Assignment:
Read the data below line by line and copy each one with "Costa" in it.

Given entries:
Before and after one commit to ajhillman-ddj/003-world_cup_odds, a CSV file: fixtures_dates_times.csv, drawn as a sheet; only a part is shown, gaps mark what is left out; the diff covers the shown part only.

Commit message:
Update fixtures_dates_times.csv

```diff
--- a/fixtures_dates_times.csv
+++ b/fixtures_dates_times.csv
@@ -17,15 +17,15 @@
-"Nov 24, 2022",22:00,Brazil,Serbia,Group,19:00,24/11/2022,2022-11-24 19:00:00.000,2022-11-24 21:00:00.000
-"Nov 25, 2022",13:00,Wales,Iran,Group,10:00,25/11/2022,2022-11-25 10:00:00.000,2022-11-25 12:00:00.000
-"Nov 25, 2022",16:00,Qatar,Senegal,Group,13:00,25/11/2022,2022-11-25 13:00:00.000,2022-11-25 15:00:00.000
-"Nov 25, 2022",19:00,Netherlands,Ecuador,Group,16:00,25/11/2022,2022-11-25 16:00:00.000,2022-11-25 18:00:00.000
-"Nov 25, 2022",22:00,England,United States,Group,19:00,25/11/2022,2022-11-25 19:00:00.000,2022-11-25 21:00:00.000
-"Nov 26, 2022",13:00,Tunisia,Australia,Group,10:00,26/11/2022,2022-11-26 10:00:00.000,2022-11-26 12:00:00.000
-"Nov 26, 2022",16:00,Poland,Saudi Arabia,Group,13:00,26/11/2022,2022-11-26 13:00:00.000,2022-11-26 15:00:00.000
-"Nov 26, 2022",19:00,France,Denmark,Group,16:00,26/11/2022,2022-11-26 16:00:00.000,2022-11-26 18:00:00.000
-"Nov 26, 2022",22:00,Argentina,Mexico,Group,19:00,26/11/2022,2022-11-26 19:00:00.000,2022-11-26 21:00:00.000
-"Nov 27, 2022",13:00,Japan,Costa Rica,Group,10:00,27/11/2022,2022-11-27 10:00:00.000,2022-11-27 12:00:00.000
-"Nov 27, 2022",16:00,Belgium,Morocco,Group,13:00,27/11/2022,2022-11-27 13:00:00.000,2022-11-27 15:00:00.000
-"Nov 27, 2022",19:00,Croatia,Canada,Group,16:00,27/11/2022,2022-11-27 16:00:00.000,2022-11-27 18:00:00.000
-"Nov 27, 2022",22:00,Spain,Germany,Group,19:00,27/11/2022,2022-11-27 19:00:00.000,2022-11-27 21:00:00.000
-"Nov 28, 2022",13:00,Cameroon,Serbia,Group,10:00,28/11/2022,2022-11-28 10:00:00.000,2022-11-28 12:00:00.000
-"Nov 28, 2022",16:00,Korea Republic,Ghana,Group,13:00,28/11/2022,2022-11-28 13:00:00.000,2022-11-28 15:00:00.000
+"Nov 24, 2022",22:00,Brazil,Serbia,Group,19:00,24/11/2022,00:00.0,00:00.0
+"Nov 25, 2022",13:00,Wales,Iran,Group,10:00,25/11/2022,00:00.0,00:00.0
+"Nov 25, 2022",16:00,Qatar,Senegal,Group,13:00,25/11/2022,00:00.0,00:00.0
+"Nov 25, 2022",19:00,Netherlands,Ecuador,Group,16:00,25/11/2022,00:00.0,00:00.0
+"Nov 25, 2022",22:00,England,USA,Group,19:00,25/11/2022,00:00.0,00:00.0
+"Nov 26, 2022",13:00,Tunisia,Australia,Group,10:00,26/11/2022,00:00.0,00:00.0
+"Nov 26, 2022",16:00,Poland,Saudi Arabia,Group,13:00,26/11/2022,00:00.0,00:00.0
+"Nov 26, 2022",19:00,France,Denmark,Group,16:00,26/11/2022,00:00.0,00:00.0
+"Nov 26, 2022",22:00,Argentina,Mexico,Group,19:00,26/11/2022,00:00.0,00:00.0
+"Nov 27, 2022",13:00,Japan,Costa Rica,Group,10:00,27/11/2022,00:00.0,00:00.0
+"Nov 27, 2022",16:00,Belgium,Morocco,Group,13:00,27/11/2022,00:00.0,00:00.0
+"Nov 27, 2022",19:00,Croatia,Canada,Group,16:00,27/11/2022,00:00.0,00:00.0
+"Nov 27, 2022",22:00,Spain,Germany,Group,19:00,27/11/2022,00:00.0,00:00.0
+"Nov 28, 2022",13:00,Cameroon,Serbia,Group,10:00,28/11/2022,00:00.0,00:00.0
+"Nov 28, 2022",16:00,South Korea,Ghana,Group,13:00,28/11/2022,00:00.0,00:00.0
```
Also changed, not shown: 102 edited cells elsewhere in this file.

Exercise response:
-"Nov 27, 2022",13:00,Japan,Costa Rica,Group,10:00,27/11/2022,2022-11-27 10:00:00.000,2022-11-27 12:00:00.000
+"Nov 27, 2022",13:00,Japan,Costa Rica,Group,10:00,27/11/2022,00:00.0,00:00.0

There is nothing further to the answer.